The crowd applauds, out of shock. But the mood changes as "Lady of Spain" starts up, featuring a smiling Marilyn Quayle on the accordion. It's the big finale, and it gets us all herded into vans headed for Watts.
Soon I find myself seated in the crowded rear booth of Lee's Ribs, at the corner of 103rd and Jefferson. Directly across from me is the Vice President of the United States. A waitress is placing large trays full of ribs on the table. Everybody digs in.
The ribs are delicious. But heavy. I can barely finish one of them. But not Quayle. He can't get enough. As long as he's eating he doesn't have to answer questions, exposing his Achilles brain. I turn to Beckwith, who's working on a malt liquor.
"What's his problem?"
"He's nervous," Beckwith explains. "Off the record, the only contact he's had with black people is on the golf course – when it's his turn to tip the caddies."
The proprietor of Lee's comes over to shake the Veep's hand and dump some more ribs on the table. Pictures are taken as Quayle continues to eat and ignore the press.
Beckwith shakes his head.
"He's gonna be sick as a dog."
"Does this happen often?"
"Only when he's nervous. At his first cabinet meeting he ate thirty-six pork rinds."
"How come he isn't fat?"
"Gets a lot of exercise. Burns it off."
Quayle is in an eating trance, pausing only to breathe. The strategy is working. The reporters forget about asking any questions and go straight to the free food.
v "It's funny," Beckwith continues. "He's scared of a lot of things – thunder, lightning, large crowds, small spaces – "
"Minorities," I add.
A young girl comes over and asks him for his autograph. He obliges, finger-painting his name in barbecue sauce.
I look at Quayle. He's beginning to turn green. The stupid grin is fading. He's holding a rib in front of his face, pretending to gnaw at it. I figure it's the best time to ask a question.
"Are you for or against vivisection?"
Quayle just stares back at me. I'm not even sure he heard the question.
Suddenly, he stands up and drops the rib from his hand.
"Alka Seltzer to the rescue," Beckwith sings.
Quayle looks like Mount Saint Helens ready to blow. With several photographers trained on him, he discreetly turns and walks out the back door. Since I'm sitting on the end, I'm the first one up and part of the group giving chase.
We follow him out into the alley behind Lee's. It's gotten dark. I can barely see him, let alone the garbage cans he's weaving his way through. He cuts and darts around them like O.J. Simpson, and I'm struggling to keep up. I look back and notice I'm the only one still in pursuit. And I'm not sure why.
Quayle slows down. He bends over and clenches his stomach. As he does, a door opens nearby. Several tough-looking youths emerge. They don't recognize him.
"Hey, man – you been shot?" one asks.
"He's just a little under the weather," I say on his behalf.
"Who are you?" another kid asks.
"I'm the President of the United States. And this is the Vice President."
They don't exactly laugh.
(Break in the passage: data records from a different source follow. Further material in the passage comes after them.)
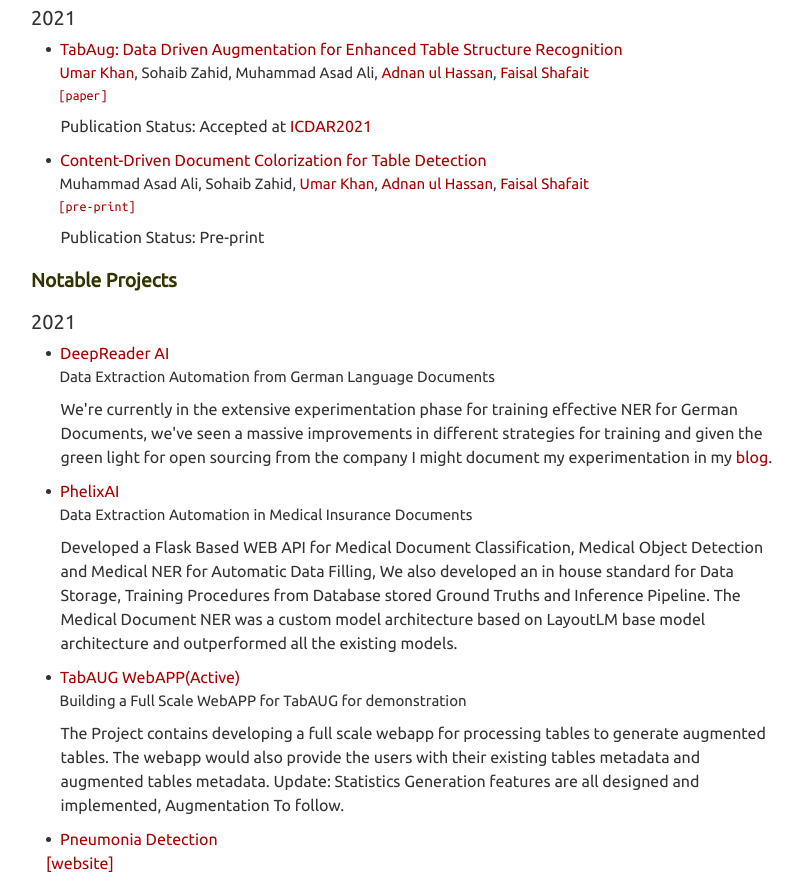
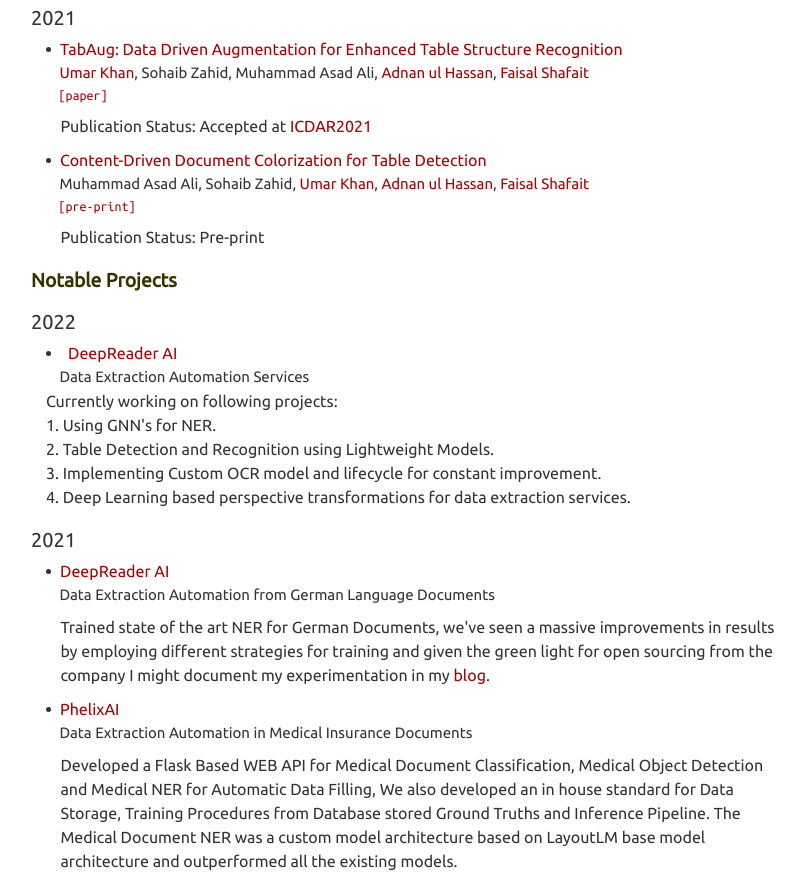
Before and after one commit to UYousafzai/uyousafzai.github.io, a plain HTML site: page index.html in a window 1280 px wide. Shown: the part 664-1551 px from the top of the page, without its empty margins (229-1034 px from the left). Drawn offline with Linux system fonts and the light colour scheme.

Commit message:
2022 update

```diff
--- a/index.html
+++ b/index.html
@@ -68,7 +68,7 @@
             <p>
                 <span>
 						Machine Learning Engineer and Researcher at <a href="https://www.dfki.de/web">DFKI</a>, working
-						on Computer Vision and NLP based systems. My previous works include working with
+						on Computer Vision and NLP based systems with Dr. Sheraz Ahmed. My previous works include working with
 						<a href="https://scholar.google.com/citations?user=o9RCNZYAAAAJ&hl=en"
 							target="_blank">
 							Dr.Faisal Shafait
@@ -138,7 +138,25 @@
 
 
             <h4>Notable Projects</h4>
-            <div class="year">2021</div>
+			<div class="year">2022</div>
+            <ul>
+				<li>
+					<a href="https://deepreader.de"> DeepReader AI</a>
+					<span class="collaborators">Data Extraction Automation Services</span>
+					<span>
+						Currently working on following projects:
+						<br>
+						1. Using GNN's for NER.
+						<br>
+						2. Table Detection and Recognition using Lightweight Models.
+						<br>
+						3. Implementing Custom OCR model and lifecycle for constant improvement.
+						<br>
+						4. Deep Learning based perspective transformations for data extraction services.
+					</span>
+				</li>
+			</ul>
+			<div class="year">2021</div>
             <ul>
                 <li>
                     <a href="https://deepreader.de" class="project">
@@ -146,9 +164,9 @@
 						</a>
                     <span class="collaborators">Data Extraction Automation from German Language Documents</span>
                     <span class="project_description">
-						We're currently in the extensive experimentation phase for training effective NER for German
-						Documents, we've seen a massive improvements in different strategies for training and given
-						the green light for open sourcing from the company I might document my experimentation in my <a href="blog.html">blog</a>.
+						Trained state of the art NER for German Documents, we've seen a massive improvements in results by employing
+						different strategies for training and given the green light for open sourcing from the company I might
+						document my experimentation in my <a href="blog.html">blog</a>.
 					</span>
                 </li>
                 <li>
```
Instead, they walk away. Seconds later, Quayle throws up all over everything.
"Sorry if my question upset you," I apologize. "It was just that, well – the way you were operating on those ribs – it made me think of vivisection. Sorry if that made you nauseous."
He looks up and stares at me. He's angry.
"You're not Fenneman. You're an impostor."
Quayle makes a move towards me, like he wants to strangle me. I start to run. All of a sudden there's this loud crunching sound. The ground starts to shake. Buildings sway, glass is breaking. It's an earthquake – a big one! I look around for Quayle, but he's gone. The spot where he was standing is now an open ditch with steam coming out of it. He had fallen through a crack in the earth!
(This originally appeared in The Realist.)